Studies from world-leading universities like Harvard, MIT, and Wharton are finding that people using AI finish more tasks (+12.2% more on average), faster (+25.1%) to a higher level of quality (+40%) (Dell’Acqua et al, 2023). As advanced AI systems like ChatGPT become increasingly pervasive, university leaders around the world face complex decisions on effectively leveraging these technologies while upholding academic integrity.
Rather than banning AI, RMIT University has committed to critically evaluating and embracing its potential educational benefits. According to RMIT Deputy Vice-Chancellor Education Professor Sherman Young, “AI will be an integral part of our future life and work. We need to teach our students how to use AI critically, ethically and appropriately, just as we’ve taught them how to use other technologies to work more efficiently and effectively”.
The University has developed its own in-house AI (Val – short for Virtual Assistant for Learning) in partnership with Microsoft and currently available for staff use in RMIT-related work, research, learning and teaching. It has hosted international speakers, convened international collaborations between Vietnam and Australia, and actively innovated in this exciting new space in higher education.
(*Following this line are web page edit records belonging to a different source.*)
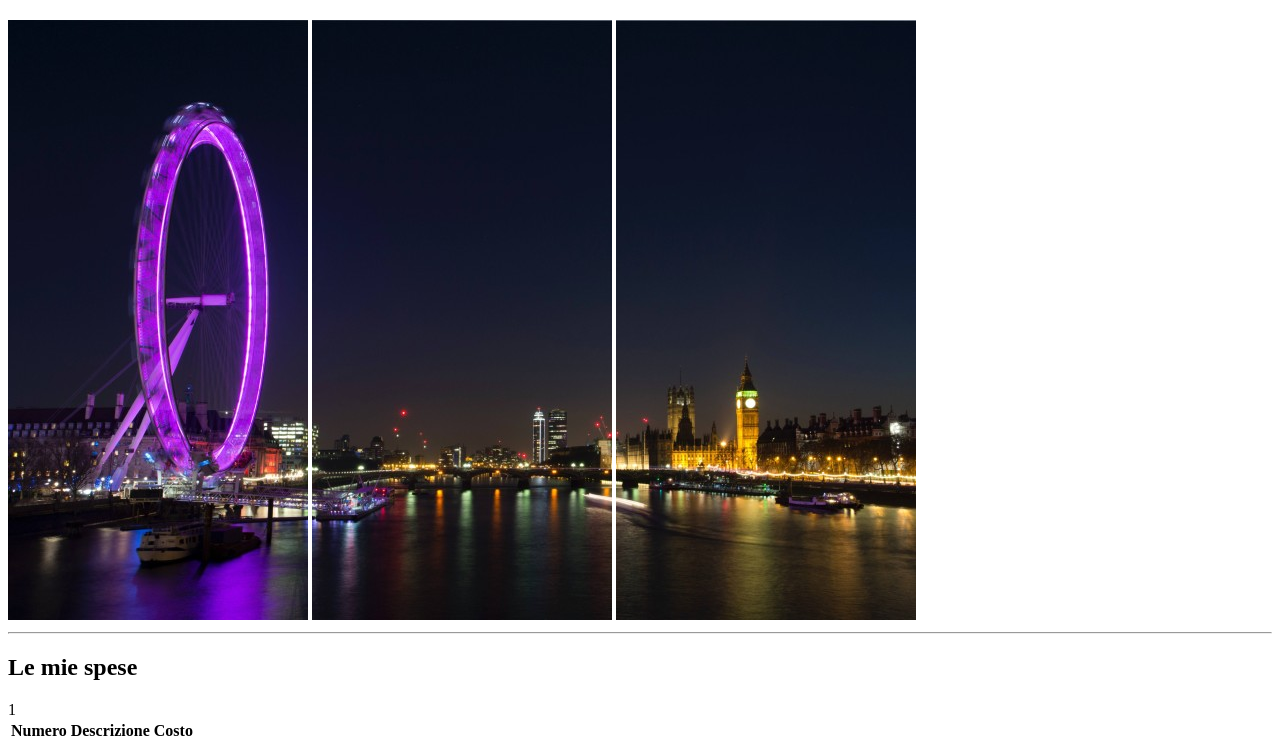
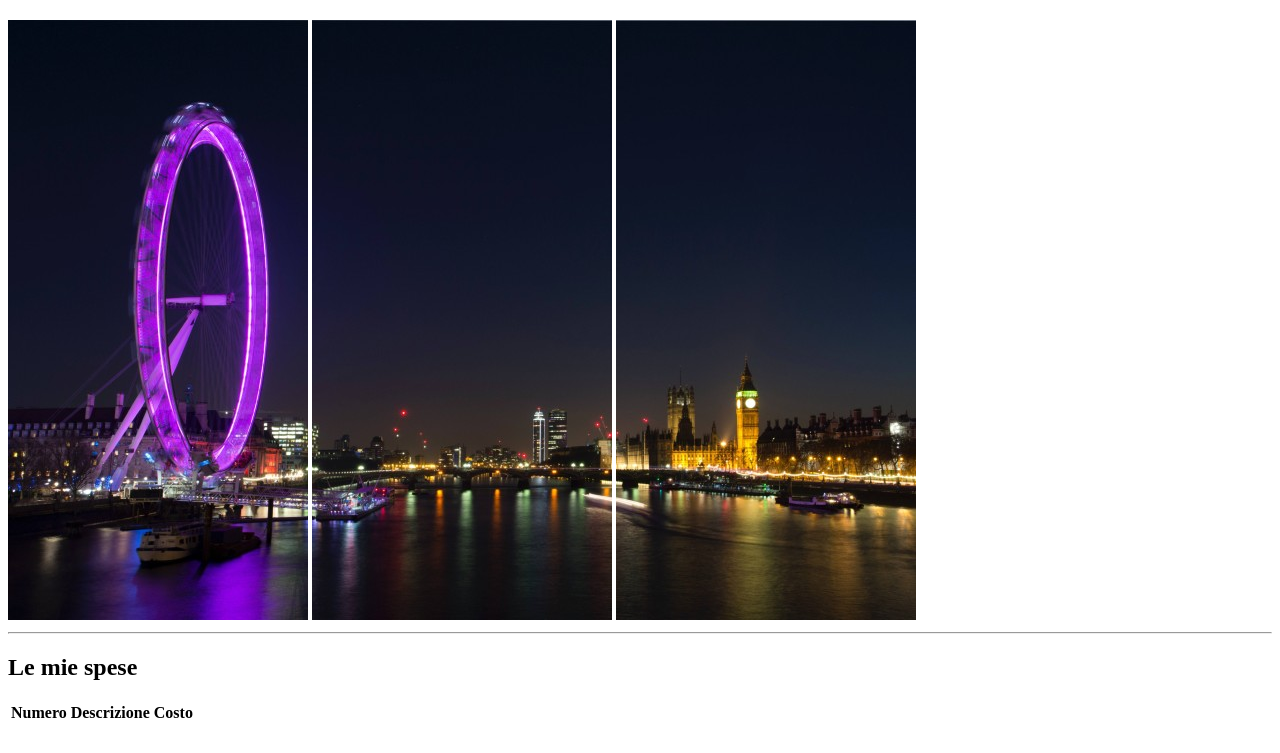
Before and after one commit to quintusdev/html-london-trip, a plain HTML site: page index.html in a window 1280 px wide. Shown: the part 60-813 px from the top of the page. Drawn offline with Linux system fonts and the light colour scheme.

Commit message:
Creazione tabella spese

```diff
--- a/index.html
+++ b/index.html
@@ -39,15 +39,17 @@
                 <table>
                     <!--Intestazione tabella-->
                     <thead>
-                        <th><b>Numero</b></th>
-                        <th><b>Descrizione</b></th>
-                        <th><b>Costo</b></th>
+                        <tr>
+                            <th><b>Numero</b></th>
+                            <th><b>Descrizione</b></th>
+                            <th><b>Costo</b></th>
+                        </tr>
                     </thead>
                     <!--Fine Intestazione tabella-->
 
                     <!-- Corpo tabella -->
                     <tbody>
-                        <tr>1</tr>
+
 
                     </tbody>
                     <!-- Fine corpo tabella -->
```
Harnessing AI starts with curriculum design
RMIT has adopted a pragmatic, evolutionary approach to implement AI, with educators across the university spearheading varied innovative efforts to experiment with and integrate AI’s enormous opportunities. Some of these innovations were recently showcased by staff from RMIT campuses in both Australia and Vietnam.
In curriculum development, learning designers at RMIT Vietnam have extensively used generative AI to craft narratives and analogies to explain concepts, as well as generate examples, scenarios and activities for classes.
A combination of AI and gamification can also help facilitate engagement, as Dr Santiago Velasquez, Assistant Program Manager of RMIT Vietnam’s MBA program has successfully piloted. Dr Velasquez has used AI to create detailed, fictional, and interactive personas that students can roleplay with for design thinking exercises. He noted that the enhanced realism of engaging with an AI leads to increased student engagement and outcomes, enabling students to perform high-quality research compared to traditional roleplays.